Wednesday 26 January 2011
The Man who was Chesterton
One is invariably being pursued by one’s own prejudices; it takes speed and dexterity to avoid being caught! Unfortunately Paul Johnson, journalist and historian, is not quick enough. In a recent review of The Wit and Wisdom of G. K. Chesterton, a compilation of quotations by Bevis Hiller, he suggests that prejudice (“the BBC establishment has always hated him”) was responsible for a failure to televise the author’s Father Brown stories, though they are, in Johnson’s words, ‘a natural.’
A quick spot of research shows that this is not true. Some of the stories were televised, though not by the BBC. In 1974 ITV, the commercial television station, broadcast a series of thirteen episodes, staring the late Kenneth More in the title role. The series is still available on Amazon.
Johnson goes on to suggest reasons for this alleged hostility by the ‘establishment’, mentioning and dismissing Chesterton’s alleged anti-Semitism in passing, before alighting on the real cause as he sees it - the author’s Catholicism. Knowing Johnson, knowing something of his own background, I really have to say he would, wouldn’t he!
The more likely explanation, the explanation I see, is that Chesterton was one of those uneven writers who just stopped being fashionable. He stands in this regard in the same pantheon as Rudyard Kipling and Hilaire Belloc, somewhere on the outer reaches of imagination and taste; of their times, not ours.
This does not mean to say that he is a bad writer; far from it. I admit that my experience of his work is fairly limited, confined mostly to The Man who was Thursday, a novel published just over a hundred years ago, and some shorter pieces. I haven’t read the Father Brown stories and probably never shall because I consider the detective genre to be a lower class of fiction. There you are: a prejudice just caught up with me!
Still, sifting through The Wit and Wisdom has opened up possibilities, opened up some of the intellectual depths of this Oscar Wilde of the conservative right. I use this comparison deliberately simply because Chesterton made, in brilliant aphoristic style, one of the most telling observations about the fate of Wilde that I have ever read;
We feted and flattered Wilde because he preached such an attitude [a new immorality], then broke his heart in penal servitude because he carried it out.
Chesterton adopted something of the method, if not the immorality, to carry out his own counter-attack on those aspects of modernity that disturbed him most. Some of his observations are trenchant and witty; others just ill-placed and bad tempered, hence the uneven quality. I’ve compared him to Oscar Wilde though Hiller draws an altogether more apt parallel with Dr Samuel Johnson, whom he resembled not just in literary grumpiness but in corpulence!

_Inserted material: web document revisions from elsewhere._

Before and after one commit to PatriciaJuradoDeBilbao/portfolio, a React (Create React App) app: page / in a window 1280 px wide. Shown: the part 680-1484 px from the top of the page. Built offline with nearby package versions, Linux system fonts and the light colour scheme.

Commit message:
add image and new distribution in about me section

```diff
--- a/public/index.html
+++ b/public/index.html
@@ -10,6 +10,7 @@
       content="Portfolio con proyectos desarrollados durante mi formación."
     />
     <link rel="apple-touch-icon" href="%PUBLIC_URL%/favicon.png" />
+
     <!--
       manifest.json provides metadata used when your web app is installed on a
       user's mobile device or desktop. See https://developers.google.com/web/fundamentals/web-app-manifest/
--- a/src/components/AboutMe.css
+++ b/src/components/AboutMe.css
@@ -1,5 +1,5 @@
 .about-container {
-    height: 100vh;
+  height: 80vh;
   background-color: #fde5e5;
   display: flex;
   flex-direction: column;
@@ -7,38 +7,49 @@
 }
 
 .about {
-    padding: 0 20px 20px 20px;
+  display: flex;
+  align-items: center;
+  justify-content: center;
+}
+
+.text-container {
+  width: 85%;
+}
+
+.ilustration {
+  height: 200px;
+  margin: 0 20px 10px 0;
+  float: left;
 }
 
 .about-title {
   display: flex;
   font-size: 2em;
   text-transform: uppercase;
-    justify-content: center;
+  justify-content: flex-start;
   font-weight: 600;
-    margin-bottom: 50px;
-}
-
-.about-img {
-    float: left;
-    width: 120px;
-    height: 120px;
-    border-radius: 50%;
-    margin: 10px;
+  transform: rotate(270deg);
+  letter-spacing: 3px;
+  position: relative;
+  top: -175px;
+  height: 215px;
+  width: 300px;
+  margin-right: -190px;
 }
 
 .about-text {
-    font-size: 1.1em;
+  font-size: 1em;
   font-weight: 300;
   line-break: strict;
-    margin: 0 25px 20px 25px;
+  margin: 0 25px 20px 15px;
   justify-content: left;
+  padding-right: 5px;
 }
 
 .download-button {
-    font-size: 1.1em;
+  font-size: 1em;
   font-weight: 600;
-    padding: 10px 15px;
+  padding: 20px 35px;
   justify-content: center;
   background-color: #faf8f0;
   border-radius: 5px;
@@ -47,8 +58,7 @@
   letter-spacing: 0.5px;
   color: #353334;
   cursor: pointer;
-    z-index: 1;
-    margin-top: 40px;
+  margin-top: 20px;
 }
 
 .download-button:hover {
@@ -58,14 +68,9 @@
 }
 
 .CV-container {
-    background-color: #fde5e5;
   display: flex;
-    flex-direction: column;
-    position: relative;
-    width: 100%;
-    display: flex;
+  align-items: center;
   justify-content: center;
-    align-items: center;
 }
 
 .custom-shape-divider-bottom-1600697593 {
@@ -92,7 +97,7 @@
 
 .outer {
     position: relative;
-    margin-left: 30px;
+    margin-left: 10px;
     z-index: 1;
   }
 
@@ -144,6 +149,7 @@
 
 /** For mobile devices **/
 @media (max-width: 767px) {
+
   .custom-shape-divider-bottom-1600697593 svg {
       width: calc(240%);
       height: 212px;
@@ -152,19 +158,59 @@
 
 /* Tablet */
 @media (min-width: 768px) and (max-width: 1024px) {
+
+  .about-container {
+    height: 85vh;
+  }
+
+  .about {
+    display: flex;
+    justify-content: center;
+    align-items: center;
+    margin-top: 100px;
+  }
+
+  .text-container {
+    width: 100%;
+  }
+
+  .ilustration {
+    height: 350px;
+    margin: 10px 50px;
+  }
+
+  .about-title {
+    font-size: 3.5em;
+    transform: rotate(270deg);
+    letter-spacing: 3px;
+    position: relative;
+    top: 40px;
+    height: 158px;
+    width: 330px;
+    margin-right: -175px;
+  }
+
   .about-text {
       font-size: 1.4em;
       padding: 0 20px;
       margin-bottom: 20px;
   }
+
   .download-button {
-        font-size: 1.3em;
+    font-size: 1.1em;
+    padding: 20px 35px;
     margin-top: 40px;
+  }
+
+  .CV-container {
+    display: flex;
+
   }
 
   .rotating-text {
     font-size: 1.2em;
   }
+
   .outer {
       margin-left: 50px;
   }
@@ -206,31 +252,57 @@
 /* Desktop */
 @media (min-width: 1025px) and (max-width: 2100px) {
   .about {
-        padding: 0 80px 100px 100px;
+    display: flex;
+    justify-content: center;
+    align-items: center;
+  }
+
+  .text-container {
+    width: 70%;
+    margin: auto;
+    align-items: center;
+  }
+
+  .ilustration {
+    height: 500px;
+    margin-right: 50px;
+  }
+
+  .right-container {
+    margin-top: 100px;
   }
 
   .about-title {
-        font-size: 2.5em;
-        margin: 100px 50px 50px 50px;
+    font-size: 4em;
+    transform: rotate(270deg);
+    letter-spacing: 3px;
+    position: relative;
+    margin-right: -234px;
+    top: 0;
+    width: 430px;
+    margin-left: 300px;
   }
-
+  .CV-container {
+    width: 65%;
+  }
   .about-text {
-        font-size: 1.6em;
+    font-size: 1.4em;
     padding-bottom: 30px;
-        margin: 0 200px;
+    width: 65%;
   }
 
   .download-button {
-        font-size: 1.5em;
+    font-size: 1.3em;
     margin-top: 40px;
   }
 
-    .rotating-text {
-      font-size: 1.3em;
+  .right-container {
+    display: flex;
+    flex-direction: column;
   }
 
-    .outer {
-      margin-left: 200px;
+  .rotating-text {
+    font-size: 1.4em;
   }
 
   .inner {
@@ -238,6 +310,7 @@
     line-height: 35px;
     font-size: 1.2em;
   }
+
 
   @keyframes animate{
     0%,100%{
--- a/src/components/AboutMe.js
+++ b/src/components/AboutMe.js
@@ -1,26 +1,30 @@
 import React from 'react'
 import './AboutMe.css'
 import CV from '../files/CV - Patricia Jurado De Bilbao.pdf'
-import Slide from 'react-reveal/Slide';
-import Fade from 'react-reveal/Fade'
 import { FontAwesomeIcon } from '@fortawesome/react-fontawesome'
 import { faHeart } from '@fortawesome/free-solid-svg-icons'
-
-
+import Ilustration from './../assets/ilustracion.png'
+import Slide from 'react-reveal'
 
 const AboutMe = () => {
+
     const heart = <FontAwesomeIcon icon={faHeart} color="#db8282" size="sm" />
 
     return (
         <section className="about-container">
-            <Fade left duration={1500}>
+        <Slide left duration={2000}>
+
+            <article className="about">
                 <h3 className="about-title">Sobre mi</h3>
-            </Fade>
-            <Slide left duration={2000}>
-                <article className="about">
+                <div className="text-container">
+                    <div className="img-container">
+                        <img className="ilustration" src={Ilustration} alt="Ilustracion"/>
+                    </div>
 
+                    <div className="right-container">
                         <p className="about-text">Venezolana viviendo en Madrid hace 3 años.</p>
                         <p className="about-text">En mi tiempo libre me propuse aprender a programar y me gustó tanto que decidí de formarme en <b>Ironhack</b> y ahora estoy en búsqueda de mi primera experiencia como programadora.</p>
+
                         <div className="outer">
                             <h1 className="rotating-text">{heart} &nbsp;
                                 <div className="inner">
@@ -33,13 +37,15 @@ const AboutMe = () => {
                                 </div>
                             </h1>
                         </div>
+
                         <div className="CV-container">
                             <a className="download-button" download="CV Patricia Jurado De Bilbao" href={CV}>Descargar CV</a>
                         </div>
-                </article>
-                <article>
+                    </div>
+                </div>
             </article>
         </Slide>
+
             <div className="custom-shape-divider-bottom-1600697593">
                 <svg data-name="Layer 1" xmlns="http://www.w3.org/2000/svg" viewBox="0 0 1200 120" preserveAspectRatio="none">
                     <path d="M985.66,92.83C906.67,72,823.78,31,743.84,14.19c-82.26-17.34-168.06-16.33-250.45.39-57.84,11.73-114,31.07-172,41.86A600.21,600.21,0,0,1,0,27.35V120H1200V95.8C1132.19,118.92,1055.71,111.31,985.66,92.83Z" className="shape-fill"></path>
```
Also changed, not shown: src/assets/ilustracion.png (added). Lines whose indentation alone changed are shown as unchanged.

I suppose Paul Johnson is right in part in suggesting that Chesterton’s faith accounts for some of the prejudice to which he alludes. But it seems to me it was less because he was a Catholic - by conversion, incidentally - than because he was more orthodox than the orthodox, often a symptom of any kind of conversion. His Catholicism seems to have been of a particularly obscurantist, neo-medieval kind, allowing him to dismiss the Enlightenment in one sweeping announcement: “I know of no question that Voltaire asked which St Thomas Aquinas did not ask before him – only St Thomas not only asked, but answered the questions.” This is a mind not so much closed but bolted shut!
There is grumpiness here; there is prejudice, attitudes that do not quite harmonise with the modern age, an observation I feel sure that would have delighted the reactionary old fogey, who wanted to return to a feudal economy where every man – no mention of women – would be allocated “two acres and a cow.” Yes, grumpiness and dottiness but also charm, good prose and intelligence; wit, occasionally, of quite brilliant intensity. What more could one ask for?